● **What you are asked to do**: Scan the listing beneath this sentence. Report each line with the word "hexalayered".

● **Data to process**:
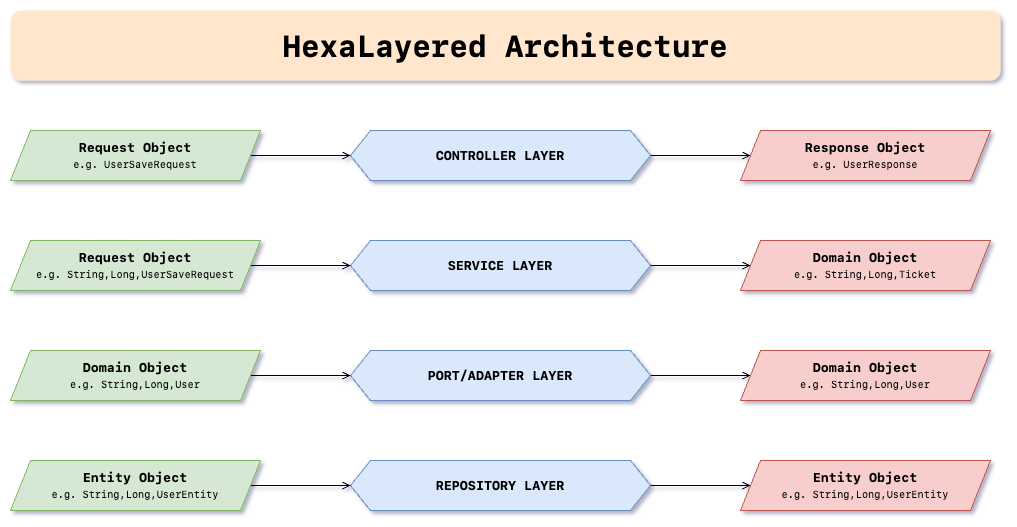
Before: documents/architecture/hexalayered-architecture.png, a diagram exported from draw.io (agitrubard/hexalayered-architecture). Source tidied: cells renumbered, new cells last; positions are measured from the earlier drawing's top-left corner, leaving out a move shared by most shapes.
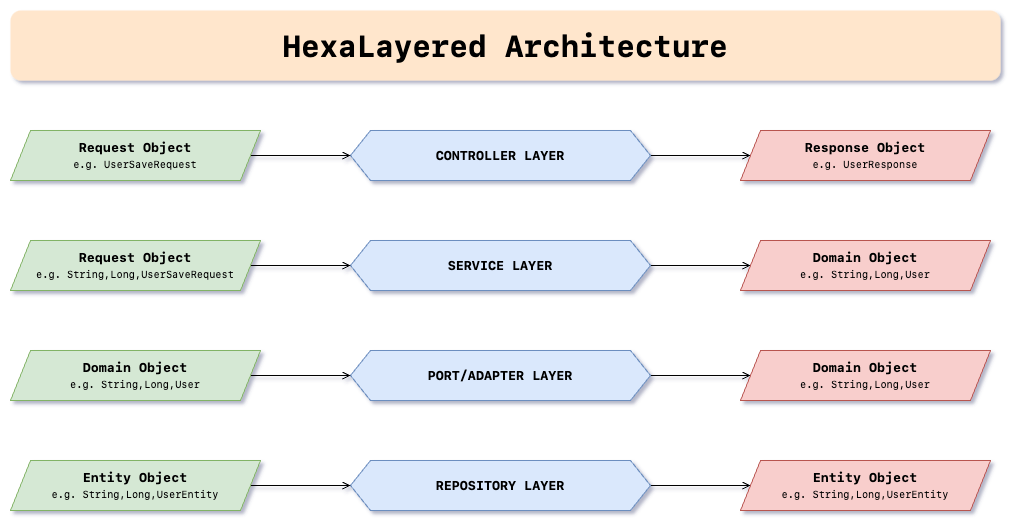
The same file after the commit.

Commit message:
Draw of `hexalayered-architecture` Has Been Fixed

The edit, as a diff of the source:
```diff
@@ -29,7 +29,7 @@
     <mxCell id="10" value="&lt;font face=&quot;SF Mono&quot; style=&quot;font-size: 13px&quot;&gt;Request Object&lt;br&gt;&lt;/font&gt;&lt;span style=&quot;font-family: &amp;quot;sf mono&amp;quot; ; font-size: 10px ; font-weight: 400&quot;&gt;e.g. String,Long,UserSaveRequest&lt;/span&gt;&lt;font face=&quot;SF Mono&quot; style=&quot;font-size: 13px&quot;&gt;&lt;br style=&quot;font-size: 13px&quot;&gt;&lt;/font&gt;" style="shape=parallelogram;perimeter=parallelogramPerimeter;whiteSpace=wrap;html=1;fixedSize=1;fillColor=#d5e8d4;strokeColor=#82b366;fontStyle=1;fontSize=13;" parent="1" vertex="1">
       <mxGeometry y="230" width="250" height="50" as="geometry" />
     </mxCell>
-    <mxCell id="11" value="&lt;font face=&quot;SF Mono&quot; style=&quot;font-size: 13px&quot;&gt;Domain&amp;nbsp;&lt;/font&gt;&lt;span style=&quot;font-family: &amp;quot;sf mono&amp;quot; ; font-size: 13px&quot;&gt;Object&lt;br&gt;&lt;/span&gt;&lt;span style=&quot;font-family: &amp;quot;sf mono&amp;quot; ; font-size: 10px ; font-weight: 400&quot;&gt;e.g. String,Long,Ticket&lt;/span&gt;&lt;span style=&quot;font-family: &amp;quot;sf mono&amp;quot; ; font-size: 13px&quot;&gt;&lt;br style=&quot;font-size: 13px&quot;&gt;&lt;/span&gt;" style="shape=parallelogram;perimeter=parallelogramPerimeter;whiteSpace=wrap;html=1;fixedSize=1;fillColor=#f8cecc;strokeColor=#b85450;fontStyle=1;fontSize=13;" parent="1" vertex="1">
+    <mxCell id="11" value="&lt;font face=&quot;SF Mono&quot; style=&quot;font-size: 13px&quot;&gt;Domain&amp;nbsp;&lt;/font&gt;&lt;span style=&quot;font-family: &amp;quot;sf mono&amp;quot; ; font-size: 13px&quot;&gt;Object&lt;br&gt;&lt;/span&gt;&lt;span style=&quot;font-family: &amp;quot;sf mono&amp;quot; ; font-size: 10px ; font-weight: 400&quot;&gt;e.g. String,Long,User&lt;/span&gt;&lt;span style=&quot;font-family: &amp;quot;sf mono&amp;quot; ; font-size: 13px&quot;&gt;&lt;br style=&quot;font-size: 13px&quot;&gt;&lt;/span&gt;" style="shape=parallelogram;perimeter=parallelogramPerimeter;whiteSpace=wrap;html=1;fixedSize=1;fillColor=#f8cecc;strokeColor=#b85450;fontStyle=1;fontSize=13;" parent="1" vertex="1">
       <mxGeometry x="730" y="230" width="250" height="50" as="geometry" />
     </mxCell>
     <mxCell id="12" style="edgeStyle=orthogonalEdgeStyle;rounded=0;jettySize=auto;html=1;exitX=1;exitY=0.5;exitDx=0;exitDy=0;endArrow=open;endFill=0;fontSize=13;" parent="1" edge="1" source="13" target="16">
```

---

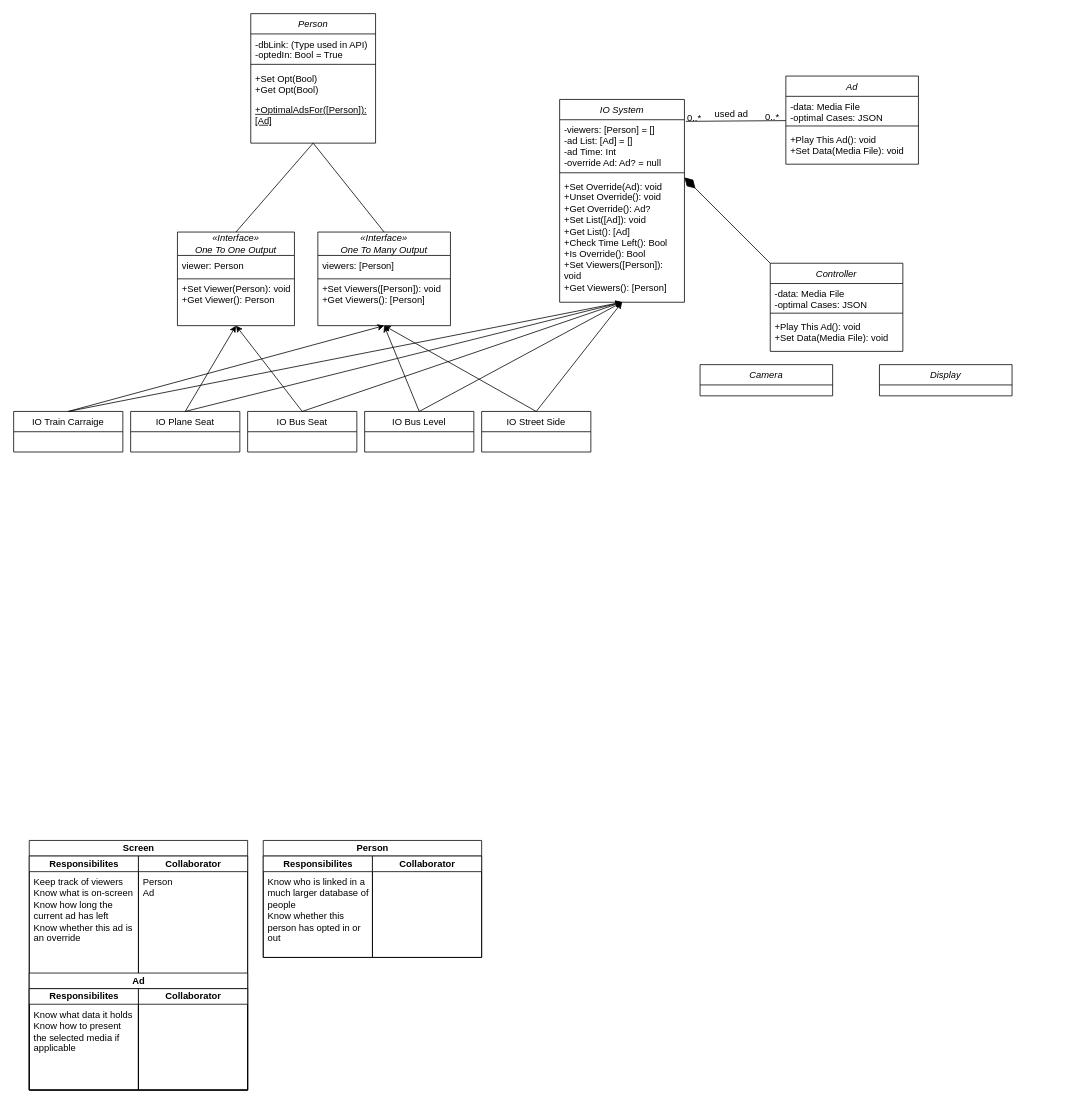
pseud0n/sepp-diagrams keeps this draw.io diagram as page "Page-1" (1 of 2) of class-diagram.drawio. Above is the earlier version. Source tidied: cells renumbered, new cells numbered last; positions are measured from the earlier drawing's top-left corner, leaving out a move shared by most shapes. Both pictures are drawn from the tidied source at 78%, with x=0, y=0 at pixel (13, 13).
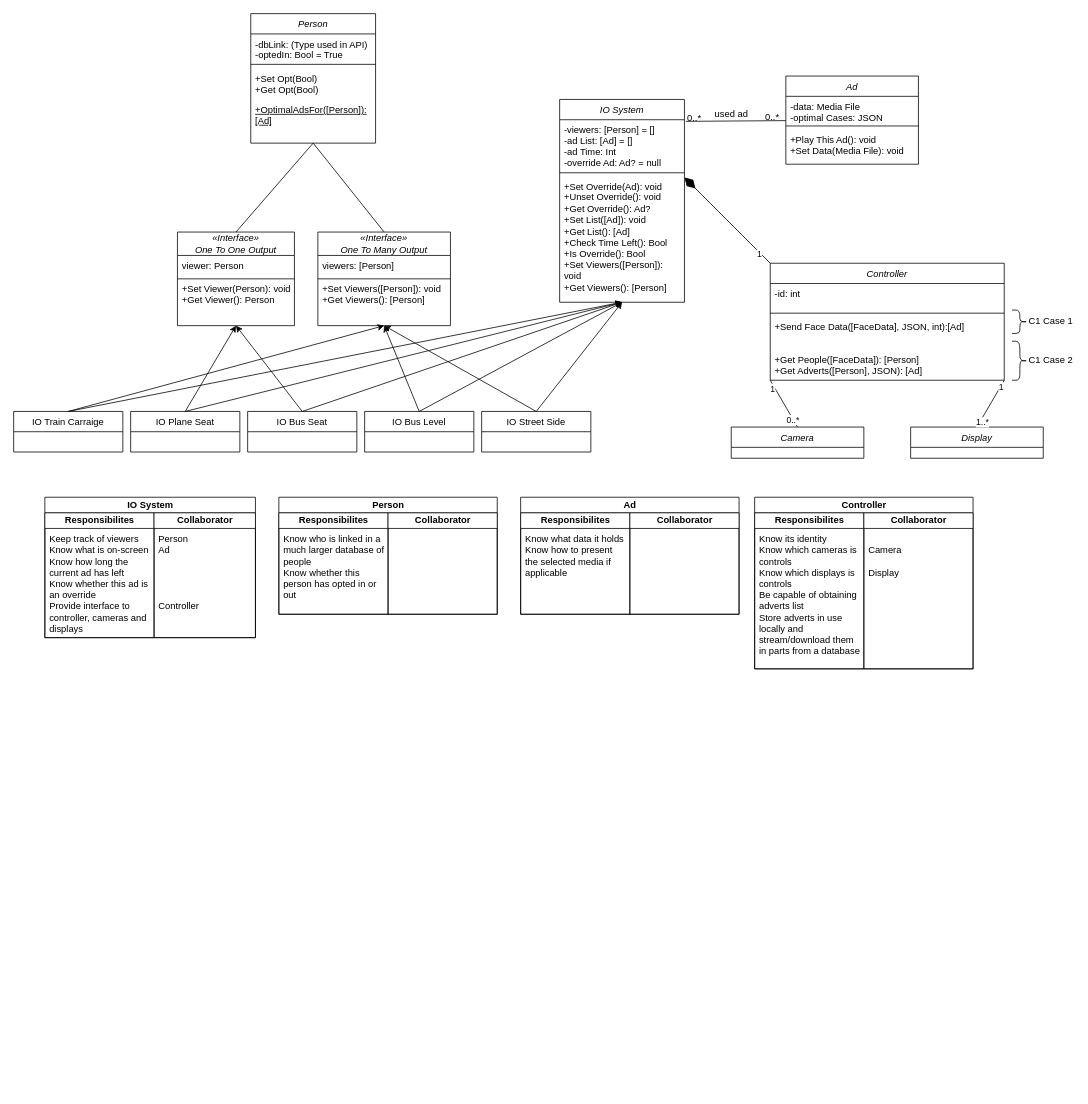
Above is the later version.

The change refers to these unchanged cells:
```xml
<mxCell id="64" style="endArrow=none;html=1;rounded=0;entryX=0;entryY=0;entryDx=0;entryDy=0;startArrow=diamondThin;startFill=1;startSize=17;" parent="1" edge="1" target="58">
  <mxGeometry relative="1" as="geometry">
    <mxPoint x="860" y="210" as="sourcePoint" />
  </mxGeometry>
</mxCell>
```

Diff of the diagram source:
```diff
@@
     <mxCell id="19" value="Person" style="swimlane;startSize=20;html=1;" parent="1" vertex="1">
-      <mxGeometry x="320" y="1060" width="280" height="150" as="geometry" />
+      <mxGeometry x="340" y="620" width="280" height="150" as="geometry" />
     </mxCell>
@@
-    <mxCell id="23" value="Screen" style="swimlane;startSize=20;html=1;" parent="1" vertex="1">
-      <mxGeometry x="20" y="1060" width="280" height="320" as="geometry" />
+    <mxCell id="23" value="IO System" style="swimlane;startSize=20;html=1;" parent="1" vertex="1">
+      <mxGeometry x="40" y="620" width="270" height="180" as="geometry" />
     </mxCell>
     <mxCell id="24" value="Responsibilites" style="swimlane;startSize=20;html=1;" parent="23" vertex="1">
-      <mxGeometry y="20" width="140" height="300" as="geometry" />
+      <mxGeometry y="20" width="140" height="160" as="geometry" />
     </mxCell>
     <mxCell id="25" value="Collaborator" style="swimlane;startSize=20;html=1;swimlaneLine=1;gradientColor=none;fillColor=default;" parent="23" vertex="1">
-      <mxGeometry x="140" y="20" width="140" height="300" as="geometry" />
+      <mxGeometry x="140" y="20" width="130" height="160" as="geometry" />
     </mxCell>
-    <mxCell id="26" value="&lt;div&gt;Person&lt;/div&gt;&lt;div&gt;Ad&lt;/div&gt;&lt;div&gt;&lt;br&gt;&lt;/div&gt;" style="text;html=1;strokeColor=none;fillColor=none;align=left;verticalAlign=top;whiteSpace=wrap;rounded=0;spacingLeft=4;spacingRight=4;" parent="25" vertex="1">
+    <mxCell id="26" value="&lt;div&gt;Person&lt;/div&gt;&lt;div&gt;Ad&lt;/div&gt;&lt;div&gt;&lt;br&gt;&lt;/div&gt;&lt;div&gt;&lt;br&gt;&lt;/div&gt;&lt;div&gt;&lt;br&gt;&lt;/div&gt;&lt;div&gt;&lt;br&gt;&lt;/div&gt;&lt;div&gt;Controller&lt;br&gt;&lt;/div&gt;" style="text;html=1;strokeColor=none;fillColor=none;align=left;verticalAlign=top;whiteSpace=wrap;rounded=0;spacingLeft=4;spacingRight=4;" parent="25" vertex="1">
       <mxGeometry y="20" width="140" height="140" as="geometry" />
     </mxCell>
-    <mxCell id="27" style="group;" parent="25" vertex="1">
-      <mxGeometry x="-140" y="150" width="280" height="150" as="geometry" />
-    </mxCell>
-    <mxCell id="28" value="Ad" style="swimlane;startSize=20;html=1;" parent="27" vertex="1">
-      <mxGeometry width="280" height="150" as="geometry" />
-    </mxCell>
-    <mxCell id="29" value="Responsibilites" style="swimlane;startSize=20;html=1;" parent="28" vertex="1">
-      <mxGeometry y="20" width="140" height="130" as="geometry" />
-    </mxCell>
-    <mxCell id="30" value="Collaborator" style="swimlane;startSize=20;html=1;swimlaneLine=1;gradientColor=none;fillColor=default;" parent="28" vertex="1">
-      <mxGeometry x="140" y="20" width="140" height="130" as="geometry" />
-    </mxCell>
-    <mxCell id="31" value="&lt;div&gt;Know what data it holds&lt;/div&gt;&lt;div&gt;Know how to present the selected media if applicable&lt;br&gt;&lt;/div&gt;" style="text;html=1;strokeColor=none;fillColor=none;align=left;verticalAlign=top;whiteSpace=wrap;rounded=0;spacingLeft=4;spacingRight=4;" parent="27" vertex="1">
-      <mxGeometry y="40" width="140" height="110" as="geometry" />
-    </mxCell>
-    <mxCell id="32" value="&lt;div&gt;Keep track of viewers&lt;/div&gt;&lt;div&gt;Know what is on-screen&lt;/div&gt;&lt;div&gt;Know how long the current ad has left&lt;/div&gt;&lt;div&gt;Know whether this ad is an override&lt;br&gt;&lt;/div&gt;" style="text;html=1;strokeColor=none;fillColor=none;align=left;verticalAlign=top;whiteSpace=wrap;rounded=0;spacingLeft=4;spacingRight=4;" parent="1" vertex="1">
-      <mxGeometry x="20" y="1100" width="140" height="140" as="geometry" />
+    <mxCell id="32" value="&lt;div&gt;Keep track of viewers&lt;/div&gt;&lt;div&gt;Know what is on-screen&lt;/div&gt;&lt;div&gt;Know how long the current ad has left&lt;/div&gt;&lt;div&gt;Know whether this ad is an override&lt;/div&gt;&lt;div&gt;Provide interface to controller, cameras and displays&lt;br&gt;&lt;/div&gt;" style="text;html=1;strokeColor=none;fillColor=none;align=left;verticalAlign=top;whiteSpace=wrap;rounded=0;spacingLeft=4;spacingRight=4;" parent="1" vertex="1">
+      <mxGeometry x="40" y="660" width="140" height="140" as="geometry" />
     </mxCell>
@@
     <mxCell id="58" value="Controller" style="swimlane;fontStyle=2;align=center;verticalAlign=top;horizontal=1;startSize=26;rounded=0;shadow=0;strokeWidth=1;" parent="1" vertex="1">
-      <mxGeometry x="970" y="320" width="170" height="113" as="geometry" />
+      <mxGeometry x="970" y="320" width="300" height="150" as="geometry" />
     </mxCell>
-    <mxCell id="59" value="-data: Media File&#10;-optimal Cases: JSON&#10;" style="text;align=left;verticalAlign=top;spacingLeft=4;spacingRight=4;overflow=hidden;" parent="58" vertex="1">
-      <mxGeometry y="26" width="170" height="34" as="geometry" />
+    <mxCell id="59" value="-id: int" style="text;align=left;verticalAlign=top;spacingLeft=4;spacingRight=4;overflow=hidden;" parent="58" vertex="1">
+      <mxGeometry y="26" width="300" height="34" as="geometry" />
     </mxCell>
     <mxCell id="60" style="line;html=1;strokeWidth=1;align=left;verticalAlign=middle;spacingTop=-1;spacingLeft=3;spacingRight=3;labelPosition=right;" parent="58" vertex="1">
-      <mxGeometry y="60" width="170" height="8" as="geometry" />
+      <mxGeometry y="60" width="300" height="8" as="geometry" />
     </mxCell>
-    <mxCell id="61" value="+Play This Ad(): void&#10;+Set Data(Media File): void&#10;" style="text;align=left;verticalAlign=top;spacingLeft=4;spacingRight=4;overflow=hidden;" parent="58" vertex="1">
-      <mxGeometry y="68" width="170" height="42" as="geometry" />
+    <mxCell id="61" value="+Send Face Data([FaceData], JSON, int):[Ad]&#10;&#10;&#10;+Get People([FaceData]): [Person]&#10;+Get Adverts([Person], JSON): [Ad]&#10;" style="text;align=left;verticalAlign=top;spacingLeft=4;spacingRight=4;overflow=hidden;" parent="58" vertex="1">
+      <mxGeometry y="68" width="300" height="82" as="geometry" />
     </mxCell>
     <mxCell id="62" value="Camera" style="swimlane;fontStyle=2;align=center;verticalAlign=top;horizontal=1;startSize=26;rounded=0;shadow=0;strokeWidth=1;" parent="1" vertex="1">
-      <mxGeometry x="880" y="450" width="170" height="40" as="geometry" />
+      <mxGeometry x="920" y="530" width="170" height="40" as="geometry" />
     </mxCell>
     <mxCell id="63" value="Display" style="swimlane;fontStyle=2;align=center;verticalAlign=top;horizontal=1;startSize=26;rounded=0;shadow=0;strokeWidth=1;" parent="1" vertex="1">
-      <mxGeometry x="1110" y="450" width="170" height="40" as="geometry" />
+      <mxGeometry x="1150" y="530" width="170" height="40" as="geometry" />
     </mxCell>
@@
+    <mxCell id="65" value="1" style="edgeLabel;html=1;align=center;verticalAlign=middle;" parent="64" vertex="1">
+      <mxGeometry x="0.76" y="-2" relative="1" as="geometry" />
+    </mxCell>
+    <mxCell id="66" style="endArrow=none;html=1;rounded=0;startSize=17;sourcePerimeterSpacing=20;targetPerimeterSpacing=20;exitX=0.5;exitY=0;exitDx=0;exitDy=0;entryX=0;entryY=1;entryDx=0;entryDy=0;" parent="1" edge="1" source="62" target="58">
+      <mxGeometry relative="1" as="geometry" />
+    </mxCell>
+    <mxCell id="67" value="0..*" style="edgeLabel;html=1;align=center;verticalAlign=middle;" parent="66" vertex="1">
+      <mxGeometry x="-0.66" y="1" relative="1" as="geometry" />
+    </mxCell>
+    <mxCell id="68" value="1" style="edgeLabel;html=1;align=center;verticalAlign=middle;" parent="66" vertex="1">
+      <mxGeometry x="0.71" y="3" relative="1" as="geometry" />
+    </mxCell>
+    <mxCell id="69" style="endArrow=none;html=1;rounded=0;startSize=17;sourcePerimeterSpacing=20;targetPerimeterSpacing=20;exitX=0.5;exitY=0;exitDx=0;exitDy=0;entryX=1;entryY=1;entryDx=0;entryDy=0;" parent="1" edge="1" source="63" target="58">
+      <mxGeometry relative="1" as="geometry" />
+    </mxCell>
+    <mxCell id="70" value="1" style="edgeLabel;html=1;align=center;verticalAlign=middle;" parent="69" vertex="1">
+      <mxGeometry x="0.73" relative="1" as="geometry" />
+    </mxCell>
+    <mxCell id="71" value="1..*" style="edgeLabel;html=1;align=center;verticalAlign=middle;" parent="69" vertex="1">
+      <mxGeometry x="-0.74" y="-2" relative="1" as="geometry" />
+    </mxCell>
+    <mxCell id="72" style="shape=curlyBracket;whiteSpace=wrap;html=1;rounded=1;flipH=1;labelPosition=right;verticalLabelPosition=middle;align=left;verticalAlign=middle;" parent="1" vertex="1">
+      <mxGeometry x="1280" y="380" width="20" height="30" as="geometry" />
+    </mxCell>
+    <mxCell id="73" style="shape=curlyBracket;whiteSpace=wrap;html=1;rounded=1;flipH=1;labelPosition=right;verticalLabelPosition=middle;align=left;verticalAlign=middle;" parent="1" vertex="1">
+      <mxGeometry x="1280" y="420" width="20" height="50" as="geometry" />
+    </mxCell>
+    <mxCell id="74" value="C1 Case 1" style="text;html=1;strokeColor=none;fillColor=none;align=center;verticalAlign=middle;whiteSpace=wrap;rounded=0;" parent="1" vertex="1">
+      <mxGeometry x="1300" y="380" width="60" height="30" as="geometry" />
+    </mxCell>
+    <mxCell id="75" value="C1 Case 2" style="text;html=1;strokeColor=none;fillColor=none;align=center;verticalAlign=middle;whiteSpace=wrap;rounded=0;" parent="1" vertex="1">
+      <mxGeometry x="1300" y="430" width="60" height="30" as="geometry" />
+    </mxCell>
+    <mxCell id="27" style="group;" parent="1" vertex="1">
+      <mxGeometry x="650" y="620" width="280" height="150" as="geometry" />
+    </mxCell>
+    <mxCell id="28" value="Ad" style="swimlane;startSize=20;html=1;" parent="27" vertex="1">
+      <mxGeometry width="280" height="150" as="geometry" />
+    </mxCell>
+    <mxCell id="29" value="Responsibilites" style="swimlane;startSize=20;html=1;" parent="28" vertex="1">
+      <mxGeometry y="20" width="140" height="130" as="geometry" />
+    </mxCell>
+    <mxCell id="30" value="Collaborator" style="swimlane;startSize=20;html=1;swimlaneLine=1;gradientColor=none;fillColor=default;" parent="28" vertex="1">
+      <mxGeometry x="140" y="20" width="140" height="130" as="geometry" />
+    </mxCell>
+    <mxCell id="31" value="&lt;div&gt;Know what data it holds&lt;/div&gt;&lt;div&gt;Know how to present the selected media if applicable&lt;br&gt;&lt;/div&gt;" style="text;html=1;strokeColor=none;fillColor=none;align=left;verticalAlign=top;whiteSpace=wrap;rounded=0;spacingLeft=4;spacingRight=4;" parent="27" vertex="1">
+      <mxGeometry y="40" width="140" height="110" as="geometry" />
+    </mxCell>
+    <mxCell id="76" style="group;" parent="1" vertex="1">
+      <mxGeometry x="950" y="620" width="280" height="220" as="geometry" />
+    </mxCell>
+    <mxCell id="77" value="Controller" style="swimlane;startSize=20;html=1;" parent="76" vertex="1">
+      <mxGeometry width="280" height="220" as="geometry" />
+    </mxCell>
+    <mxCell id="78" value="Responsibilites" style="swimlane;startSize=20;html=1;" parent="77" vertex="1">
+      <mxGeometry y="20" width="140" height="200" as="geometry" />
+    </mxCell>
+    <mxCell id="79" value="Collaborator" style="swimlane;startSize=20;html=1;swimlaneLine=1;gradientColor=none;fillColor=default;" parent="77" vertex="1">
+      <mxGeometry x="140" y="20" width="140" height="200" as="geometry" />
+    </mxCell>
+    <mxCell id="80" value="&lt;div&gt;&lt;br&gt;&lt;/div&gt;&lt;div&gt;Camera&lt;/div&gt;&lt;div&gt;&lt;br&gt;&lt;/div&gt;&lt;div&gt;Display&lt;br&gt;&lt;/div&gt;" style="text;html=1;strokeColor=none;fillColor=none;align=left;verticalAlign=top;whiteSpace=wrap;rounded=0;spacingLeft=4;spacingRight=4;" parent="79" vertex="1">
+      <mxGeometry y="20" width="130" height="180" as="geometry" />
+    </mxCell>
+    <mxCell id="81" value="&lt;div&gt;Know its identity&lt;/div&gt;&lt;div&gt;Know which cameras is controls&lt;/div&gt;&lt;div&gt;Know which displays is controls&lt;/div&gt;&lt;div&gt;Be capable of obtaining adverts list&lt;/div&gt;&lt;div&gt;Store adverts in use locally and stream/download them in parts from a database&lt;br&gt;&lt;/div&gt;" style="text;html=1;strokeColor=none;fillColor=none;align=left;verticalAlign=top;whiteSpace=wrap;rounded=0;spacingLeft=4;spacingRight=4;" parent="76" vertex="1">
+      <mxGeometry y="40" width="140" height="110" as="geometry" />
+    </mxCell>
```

● **Result of the task**:
Before: documents/architecture/hexalayered-architecture.png, a diagram exported from draw.io (agitrubard/hexalayered-architecture). Source tidied: cells renumbered, new cells last; positions are measured from the earlier drawing's top-left corner, leaving out a move shared by most shapes.
Draw of `hexalayered-architecture` Has Been Fixed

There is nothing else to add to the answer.